**ASSIGNMENT:** All lines in the data below carrying the string "Private" are to be located and copied.

··········

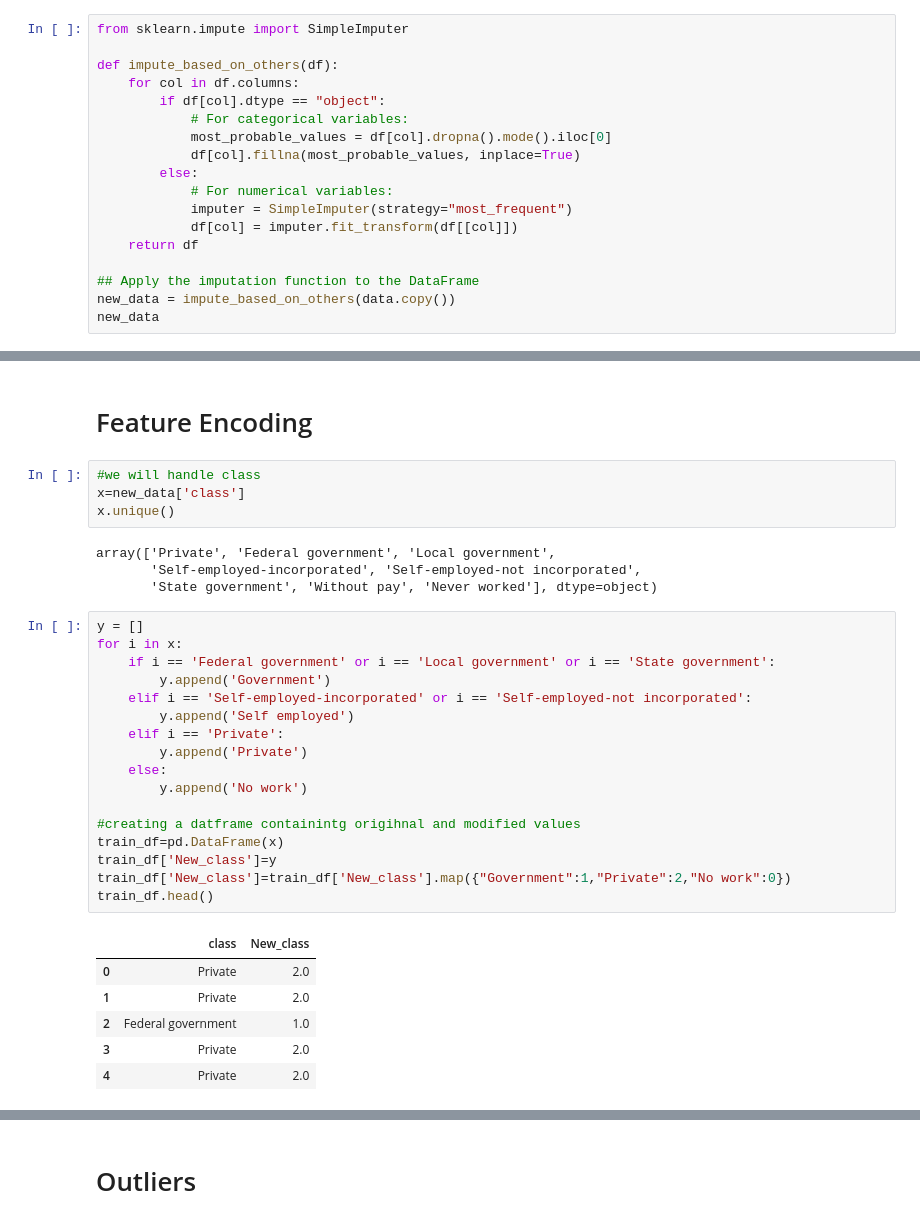
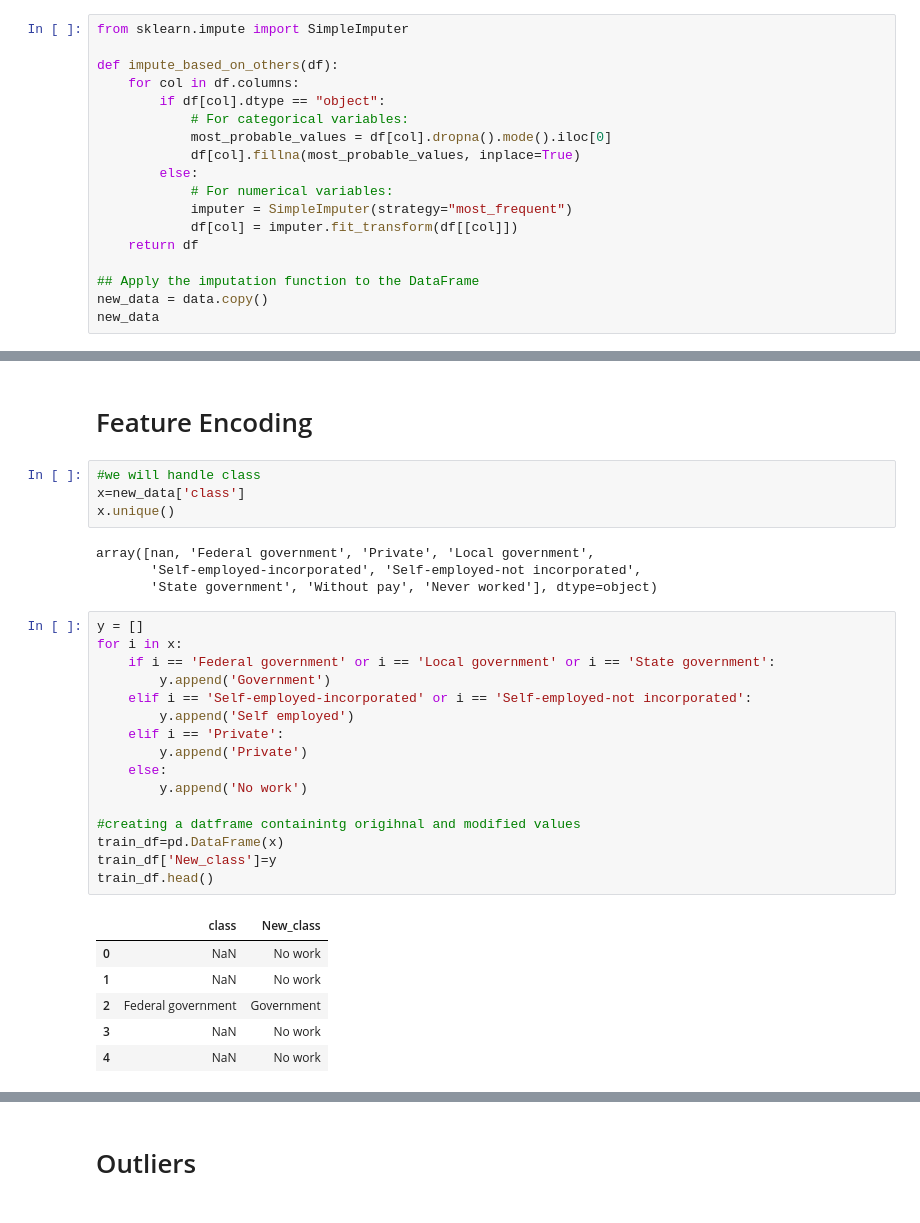
Before and after one commit to soodkunal/income-prediction, a Jupyter notebook: us 20 century.ipynb, the cells around one changed output, grey strips where cells are left out. Cells and saved outputs as stored; diff of their text form.

```diff
--- a/us 20 century.ipynb
+++ b/us 20 century.ipynb
@@ -159,7 +159,7 @@ def impute_based_on_others(df):
     return df
 
 ## Apply the imputation function to the DataFrame
-new_data = impute_based_on_others(data.copy())
+new_data = data.copy()
 new_data
 # %% [output]
 |  | ID | age | gender | education | class | education_institute | marital_status | race | ... |
@@ -199,30 +182,29 @@ new_data.isna()
 x=new_data['class']
 x.unique()
 # %% [output]
-array(['Private', 'Federal government', 'Local government',
+array([nan, 'Federal government', 'Private', 'Local government',
        'Self-employed-incorporated', 'Self-employed-not incorporated',
        'State government', 'Without pay', 'Never worked'], dtype=object)
 # %%
 y = []
 for i in x:
     if i == 'Federal government' or i == 'Local government' or i == 'State government':
         y.append('Government')
     elif i == 'Self-employed-incorporated' or i == 'Self-employed-not incorporated':
         y.append('Self employed')
     elif i == 'Private':
         y.append('Private')
     else:
         y.append('No work')
 
 #creating a datframe containintg origihnal and modified values
 train_df=pd.DataFrame(x)
 train_df['New_class']=y
-train_df['New_class']=train_df['New_class'].map({"Government":1,"Private":2,"No work":0})
 train_df.head()
 # %% [output]
 |  | class | New_class |
-| 0 | Private | 2.0 |
-| 1 | Private | 2.0 |
-| 2 | Federal government | 1.0 |
-| 3 | Private | 2.0 |
-| 4 | Private | 2.0 |
+| 0 | NaN | No work |
+| 1 | NaN | No work |
+| 2 | Federal government | Government |
+| 3 | NaN | No work |
+| 4 | NaN | No work |
```
Also changed, not shown: parts of 29 cells of this notebook.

··········

**REPLY TO THE EXERCISE:**
-array(['Private', 'Federal government', 'Local government',
+array([nan, 'Federal government', 'Private', 'Local government',
     elif i == 'Private':
         y.append('Private')
-train_df['New_class']=train_df['New_class'].map({"Government":1,"Private":2,"No work":0})
-| 0 | Private | 2.0 |
-| 1 | Private | 2.0 |
-| 3 | Private | 2.0 |
-| 4 | Private | 2.0 |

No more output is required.